Seth Waterfall has summited Everest three times. He’s also skied from the summits of Denali and Mount Waddington, and guided countless clients up Kilimanjaro, Denali, and Mt. Rainier, a peak he has summited 137 times by seven different routes. As the weather transitions from climbing to skiing season, and shoulder season training kicks into high gear, we asked Seth to provide us with his tips and perspective on mountain training.
As part of Eddie Bauer’s fall shoulder season campaign, we traveled to Park City, Utah, to experience the calm of a mountain town in a quieter time. Park City is famous in mountain circles. But more than the glitzy annual film fest and ski-area corporations wrestling over land-lease ownership, the town is newsworthy in our sphere for its extensive and publicly funded network of mountain bike trails. The first IMBA gold-level mountain biking destination in the world, Park City features lift-access freeriding at all three ski areas, community-built flow trails in Bob’s Basin, the public Trailside Bike Park, and more than 400 miles of buff public singletrack within easy striking distance of historic Main Street, with many trailheads accessible by public local transit. To get the full rundown and the firsthand experience, we connected with Scott House, co-founder of Mountain Biking Park City, for a day of riding and a recap on the trails of this world-renowned singletrack destination.
Editor’s Note: It’s been a painful week of tragedy and tribute, with the impact of the avalanche that claimed our guide team member Liz Daley in the mountains above El Chaltén, Argentina, still reverberating throughout our company and our community. Daley was traveling with teammates Drew Tabke, Chris Coulter, and Kent McBride, as well as photographer Chris Figenshau and filmmaker Nick Kalisz, who have remained in the area dealing with the aftermath, but are soon heading back home. The loss was felt deeply by many, but likely none more so than her fiancé, Davide, who asked us to share his remembrance to Liz, a heartfelt piece that was first published yesterday morning on Powder Magazine. Read his words below.
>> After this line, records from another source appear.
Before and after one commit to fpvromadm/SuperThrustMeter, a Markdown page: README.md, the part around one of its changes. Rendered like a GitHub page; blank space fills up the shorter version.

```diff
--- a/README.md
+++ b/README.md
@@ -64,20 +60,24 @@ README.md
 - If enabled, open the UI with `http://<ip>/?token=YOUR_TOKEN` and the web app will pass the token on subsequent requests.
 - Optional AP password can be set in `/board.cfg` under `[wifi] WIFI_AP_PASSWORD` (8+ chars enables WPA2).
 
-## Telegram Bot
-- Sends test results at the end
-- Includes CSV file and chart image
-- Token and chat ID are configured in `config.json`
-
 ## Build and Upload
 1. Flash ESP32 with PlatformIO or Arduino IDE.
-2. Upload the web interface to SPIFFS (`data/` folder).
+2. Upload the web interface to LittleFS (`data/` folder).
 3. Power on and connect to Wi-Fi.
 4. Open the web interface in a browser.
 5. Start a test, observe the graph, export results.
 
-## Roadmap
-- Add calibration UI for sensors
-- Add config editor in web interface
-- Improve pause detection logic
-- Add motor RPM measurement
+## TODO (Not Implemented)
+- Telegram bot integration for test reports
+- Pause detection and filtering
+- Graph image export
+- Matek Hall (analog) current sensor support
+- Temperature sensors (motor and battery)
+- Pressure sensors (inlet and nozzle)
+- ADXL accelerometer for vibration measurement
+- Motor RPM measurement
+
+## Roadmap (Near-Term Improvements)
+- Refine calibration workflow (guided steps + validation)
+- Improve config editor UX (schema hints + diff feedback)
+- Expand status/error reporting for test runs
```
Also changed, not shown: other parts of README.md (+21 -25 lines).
We are deeply saddened to report that yesterday, an avalanche in the Fitz Roy Massif region outside of El Chaltén, Argentina, took the life of Liz Daley, a member of our guide team.
Liz was on a ski mountaineering expedition with three other members of our snow sports team and two production crew members. The rest of the team is safe.
Liz was an accomplished splitboarder, alpine climber and mountain guide who was born and raised in Washington. She was a beloved member of our snow sports team and will be sorely missed by all those who knew her.
Tuesday night at the Boulder Theater in Colorado is the world premiere of Lynsey Dyer’s pioneering Pretty Faces effort. We’ve backed the all-women’s ski movie from the beginning, from the first creative concept through the Kickstarter campaign and the long summer season of editing, Facebook postings, and blowing off creative steam. But as the ladies launch the final edit with much anticipation, fanfare, expectations—and apparently big white balloons and a massive unicorn dance party—we wanted to hear the reasons that motivated the effort from Dyer herself. So we tracked her down for a six-question interview on the genesis of Pretty Faces.
From Argentina to Africa, Eddie Bauer Sport Shop guide John Burrell has fished, hunted, and guided in some spectacular locations as the owner/operator of his High Adventure Company. So he has a high bar when lodge operators sell him on the epicness of their location. But the Port Eads Marina at the mouth of the mighty Mississippi fits the definition so much that Burrell signed his company on to operate the prime marlin and tuna sport-fishing destination on the Gulf of Mexico. It’s a deep story of post-Katrina recovery and a FEMA-funded rebuild of a state-of-the-art marina in the southernmost parish in Louisiana.